A: As Greg Wandrey, director for stewardship and compliance at DuPont Pioneer, points out, "in fact, the number of countries that don't allow the cultivation of biotech crops is small." He says, "Biotech crops are cultivated or imported in so many countries because they: 1. benefit farmers ($98 billion additional income for farmers since 1996); 2. benefit the planet (saved greenhouse gas emissions equivalent to removing 10 million cars); and 3. are safe. GM crops are some of the most... Continue Reading
Posted On: Saturday, 3/01/2014 2:35 pm
Answered By: Michael Weeks, US Registration Manager, United States, Bayer CropScience on Friday, 5/30/2014 5:48 pm
A: Thank you for posting your question concerning pollination restrictions and the effects on GMOs in the U.S. Farmers can grow organic, GM and conventional crops in the same area, and in fact, many growers use all three of these types of farming practices on the same farm and do grow organic corn next to GM corn. In order to minimize pollen flow between these crops, growers utilize many management practices. For example, farmers may plant at recommended separation distances, time their... Continue Reading
Q: Why are Neonicotinoid insecticides still in use in the United States while Europe has banned their use after evidence of harm to bees and other wildlife?
Posted On: Monday, 3/10/2014 12:51 am
Answered By: Iain Kelly, Director, Regulatory Policy and Issue Management, Bayer CropScience on Thursday, 5/15/2014 5:50 pm
A: Neonicotinoid insecticides represent an important advancement in agricultural technology that has helped American farmers increase productivity and improve cost competitiveness.Most scientists and bee experts agree that declining bee health is a result of multiple factors, including parasites, diseases, inadequate nutrition, weather and hive-management practices. Large, multifactorial studies conducted in Europe and North America show that poor bee health correlates well with the presence of... Continue Reading

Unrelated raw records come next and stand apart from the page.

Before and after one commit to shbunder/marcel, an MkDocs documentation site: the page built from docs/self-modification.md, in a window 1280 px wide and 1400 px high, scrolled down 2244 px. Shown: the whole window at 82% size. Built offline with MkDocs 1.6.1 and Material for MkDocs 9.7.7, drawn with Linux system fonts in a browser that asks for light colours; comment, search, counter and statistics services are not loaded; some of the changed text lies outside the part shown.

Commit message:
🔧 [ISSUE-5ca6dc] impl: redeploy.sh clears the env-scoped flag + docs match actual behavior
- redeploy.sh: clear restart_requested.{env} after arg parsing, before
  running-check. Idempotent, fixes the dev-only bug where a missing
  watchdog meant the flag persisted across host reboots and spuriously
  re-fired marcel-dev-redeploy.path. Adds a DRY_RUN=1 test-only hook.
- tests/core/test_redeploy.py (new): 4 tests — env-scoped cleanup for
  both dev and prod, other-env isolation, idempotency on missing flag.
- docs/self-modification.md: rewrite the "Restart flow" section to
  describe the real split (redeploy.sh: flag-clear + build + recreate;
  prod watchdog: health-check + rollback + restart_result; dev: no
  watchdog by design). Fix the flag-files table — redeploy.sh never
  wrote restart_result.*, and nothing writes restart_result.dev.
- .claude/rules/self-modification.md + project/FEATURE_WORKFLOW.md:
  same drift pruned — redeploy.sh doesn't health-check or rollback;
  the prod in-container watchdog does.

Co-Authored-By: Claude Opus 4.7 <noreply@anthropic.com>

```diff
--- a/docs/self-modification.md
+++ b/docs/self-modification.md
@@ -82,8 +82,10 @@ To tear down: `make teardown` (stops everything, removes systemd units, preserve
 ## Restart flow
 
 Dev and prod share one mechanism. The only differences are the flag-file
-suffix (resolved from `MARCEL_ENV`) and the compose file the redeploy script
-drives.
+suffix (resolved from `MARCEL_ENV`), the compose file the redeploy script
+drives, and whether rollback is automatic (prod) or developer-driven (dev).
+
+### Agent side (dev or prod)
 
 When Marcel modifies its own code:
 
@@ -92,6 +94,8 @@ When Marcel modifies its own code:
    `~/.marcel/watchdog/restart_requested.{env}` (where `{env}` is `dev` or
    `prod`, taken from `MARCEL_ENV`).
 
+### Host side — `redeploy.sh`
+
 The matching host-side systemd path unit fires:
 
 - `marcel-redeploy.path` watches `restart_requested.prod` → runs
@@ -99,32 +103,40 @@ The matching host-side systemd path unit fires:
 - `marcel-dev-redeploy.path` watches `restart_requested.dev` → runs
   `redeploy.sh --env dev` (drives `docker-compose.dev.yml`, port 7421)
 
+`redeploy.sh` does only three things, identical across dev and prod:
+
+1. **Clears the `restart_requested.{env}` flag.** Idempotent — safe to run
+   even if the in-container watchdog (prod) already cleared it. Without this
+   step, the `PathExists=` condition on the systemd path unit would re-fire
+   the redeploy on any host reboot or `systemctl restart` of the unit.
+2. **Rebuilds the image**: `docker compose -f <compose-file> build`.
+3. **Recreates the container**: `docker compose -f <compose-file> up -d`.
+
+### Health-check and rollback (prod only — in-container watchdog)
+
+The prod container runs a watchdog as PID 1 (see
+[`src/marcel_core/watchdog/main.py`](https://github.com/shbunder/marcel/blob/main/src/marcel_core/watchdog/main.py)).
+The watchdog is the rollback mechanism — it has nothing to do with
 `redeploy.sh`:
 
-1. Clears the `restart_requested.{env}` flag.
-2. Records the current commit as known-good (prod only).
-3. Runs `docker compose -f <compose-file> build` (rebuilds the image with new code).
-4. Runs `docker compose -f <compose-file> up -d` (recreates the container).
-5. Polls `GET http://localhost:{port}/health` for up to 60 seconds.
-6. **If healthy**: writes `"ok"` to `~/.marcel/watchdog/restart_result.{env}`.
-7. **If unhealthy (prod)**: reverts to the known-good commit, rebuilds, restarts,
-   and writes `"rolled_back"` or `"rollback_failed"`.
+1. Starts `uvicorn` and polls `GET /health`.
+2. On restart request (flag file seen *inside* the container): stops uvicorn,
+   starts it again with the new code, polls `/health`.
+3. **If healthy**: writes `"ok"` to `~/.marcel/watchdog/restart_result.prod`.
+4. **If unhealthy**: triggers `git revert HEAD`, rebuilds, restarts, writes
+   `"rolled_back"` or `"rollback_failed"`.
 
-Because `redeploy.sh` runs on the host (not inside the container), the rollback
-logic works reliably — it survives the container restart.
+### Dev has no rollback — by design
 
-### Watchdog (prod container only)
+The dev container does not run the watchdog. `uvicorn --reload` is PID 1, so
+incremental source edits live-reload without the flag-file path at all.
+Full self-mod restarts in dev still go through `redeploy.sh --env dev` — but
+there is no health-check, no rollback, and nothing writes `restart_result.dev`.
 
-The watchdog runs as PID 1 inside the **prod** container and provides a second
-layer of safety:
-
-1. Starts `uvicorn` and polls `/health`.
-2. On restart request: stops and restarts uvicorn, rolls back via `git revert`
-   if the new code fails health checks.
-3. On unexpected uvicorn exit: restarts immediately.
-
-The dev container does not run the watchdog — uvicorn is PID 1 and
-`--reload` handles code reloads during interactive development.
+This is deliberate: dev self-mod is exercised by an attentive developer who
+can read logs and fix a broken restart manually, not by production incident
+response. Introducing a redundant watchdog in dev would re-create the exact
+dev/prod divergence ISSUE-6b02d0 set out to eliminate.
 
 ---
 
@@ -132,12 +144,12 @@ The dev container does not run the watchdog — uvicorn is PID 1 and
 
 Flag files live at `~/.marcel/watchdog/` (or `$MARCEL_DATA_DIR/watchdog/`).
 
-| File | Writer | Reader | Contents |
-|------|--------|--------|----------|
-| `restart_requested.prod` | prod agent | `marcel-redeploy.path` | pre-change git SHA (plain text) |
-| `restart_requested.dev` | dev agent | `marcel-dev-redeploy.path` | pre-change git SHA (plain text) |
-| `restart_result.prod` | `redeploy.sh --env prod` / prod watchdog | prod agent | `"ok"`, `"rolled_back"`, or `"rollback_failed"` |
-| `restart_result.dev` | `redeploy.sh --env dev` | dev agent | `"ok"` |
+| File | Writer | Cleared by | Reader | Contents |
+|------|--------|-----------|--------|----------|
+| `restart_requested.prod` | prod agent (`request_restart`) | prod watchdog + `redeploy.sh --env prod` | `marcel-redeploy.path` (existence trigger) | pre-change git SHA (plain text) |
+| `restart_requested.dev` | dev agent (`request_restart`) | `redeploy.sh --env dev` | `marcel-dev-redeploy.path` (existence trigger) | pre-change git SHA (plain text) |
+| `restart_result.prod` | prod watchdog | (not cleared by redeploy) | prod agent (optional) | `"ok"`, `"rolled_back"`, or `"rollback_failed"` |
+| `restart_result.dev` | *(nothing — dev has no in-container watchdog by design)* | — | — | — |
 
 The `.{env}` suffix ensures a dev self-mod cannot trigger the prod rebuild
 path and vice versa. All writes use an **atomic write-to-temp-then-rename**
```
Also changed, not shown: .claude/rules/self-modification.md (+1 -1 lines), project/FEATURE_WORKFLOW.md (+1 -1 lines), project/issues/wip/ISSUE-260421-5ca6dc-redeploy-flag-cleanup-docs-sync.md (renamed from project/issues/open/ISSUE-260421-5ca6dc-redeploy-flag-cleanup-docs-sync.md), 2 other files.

Posted On: Sunday, 3/30/2014 10:25 pm
Answered By: David Saltmiras, Toxicology Manager, Monsanto on Thursday, 5/15/2014 5:16 pm
A: No, glyphosate does not cause cancer. But don’t just take my word for it. Please also consider statements from multiple authorities who reviewed both robust glyphosate data sets and peer-reviewed literature, quoted below. Over the last 25 years or more, these expert reviewers have not wavered from the science-based conclusion that glyphosate does not cause cancer. What I find quite compelling is that over the years, the volume of toxicology studies on glyphosate has grown considerably and has... Continue Reading